The head of a electric vehicle maker scheduled to build a plant at MidAmerica Industrial Park in Pryor acknowledged this week that the state has proposed hundreds of millions of dollars in incentives for the project.
“The state of Oklahoma has committed approximately 300 million (dollars) in non-diluted financial incentives to support our facility,” Canoo CEO Tony Aquila said in an earnings call. “Approximately one-third of the incentives are anticipated to come during the first 36 months.”
The $300 million figure is what Aquila shared with the Reuters news agency at the time of Canoo’s Oklahoma announcement in June. The Oklahoma Department of Commerce declined a request by Tulsa World for details of those incentives, citing an exemption in the state’s Open Records Act.
A MAIP official has said Canoo’s $400 million investment in Oklahoma will be a “mega microfactory” for its pickup truck and multipurpose delivery vehicle. It will include a full commercialization facility with a paint, body shop and general assembly plant. The campus also will include a low-volume industrialization facility and vocational training center.
The initial build-out begins this year, with the plant becoming operational within 12 to 13 months and fully completed by 2024. Canoo has chosen Netherlands-based VDL Nedcar as its contract manufacturing partner for its lifestyle vehicle.
In this week’s earnings call, Aquila singled out the recruiting work of Oklahoma Gov. Kevin Stitt, Cherokee Nation Principal Chief Chuck Hoskin Jr., and Dave Stewart, head of MAIP.
“… We are currently targeted to bring up to 2,000 high-paying jobs to our facility, with a goal of hiring at least 40% of the workforce from the local community, which consists of Native Americans and veterans,” Aquila said.
Brent Kisling, a trustee on the Oklahoma Ordnance Works Authority, which operates MAIP, has characterized Canoo’s average pay scale in Oklahoma to be “well above” $45,000 annually.

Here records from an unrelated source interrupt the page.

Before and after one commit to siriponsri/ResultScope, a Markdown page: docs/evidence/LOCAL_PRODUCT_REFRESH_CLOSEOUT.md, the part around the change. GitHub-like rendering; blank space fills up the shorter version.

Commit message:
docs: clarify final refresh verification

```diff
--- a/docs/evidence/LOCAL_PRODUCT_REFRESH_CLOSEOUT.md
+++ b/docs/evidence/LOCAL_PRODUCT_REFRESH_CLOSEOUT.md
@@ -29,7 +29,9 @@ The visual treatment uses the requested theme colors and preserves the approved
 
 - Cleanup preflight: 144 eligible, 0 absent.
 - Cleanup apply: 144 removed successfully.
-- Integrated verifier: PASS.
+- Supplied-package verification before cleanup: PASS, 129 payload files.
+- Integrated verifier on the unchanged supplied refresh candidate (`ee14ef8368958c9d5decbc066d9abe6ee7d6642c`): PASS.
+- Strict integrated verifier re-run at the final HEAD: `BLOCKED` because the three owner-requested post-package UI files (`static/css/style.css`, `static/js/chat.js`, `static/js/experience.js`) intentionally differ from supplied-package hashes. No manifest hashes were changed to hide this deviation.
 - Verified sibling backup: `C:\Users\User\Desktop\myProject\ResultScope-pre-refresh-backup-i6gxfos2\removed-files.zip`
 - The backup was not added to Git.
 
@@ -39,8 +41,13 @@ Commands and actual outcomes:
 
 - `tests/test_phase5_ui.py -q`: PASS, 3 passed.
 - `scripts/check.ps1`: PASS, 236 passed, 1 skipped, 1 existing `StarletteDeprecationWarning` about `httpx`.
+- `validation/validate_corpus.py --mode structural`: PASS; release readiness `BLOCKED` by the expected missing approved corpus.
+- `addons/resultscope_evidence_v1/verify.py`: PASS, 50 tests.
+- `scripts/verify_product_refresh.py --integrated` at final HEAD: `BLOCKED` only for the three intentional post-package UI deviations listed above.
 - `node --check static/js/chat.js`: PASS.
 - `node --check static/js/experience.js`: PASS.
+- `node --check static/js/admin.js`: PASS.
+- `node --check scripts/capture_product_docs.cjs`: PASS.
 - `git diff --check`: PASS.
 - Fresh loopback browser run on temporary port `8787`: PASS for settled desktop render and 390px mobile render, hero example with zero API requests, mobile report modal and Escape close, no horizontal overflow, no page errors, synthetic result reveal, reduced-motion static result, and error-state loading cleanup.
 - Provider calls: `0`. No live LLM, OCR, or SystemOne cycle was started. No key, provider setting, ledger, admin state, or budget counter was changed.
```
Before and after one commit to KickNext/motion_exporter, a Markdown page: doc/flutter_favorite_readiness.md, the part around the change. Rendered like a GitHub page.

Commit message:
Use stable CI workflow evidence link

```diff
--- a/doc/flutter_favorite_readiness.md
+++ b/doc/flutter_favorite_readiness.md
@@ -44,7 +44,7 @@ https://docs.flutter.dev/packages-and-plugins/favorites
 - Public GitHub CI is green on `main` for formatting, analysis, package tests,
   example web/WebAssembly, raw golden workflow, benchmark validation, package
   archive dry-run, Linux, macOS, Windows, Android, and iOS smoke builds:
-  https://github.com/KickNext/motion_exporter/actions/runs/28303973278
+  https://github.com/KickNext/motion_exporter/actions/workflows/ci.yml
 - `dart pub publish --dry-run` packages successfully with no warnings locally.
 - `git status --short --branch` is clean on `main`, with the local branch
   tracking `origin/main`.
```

“Launching this facility in the U.S. is good for Oklahoma, good for America and it’s the right thing to do for Canoo,” Aquila said. “We are in the final process of selecting a construction manager, architect, engineering firm, and more. Multiple high-quality providers are bidding for these contracts, and there is a potential that we will select one in the coming quarter.”
For the second quarter, Canoo reported a net loss of $112.5 million, or 50 cents per diluted share, compared to a net loss of $23.2 million, or 28 cents per diluted share, for the same period a year ago.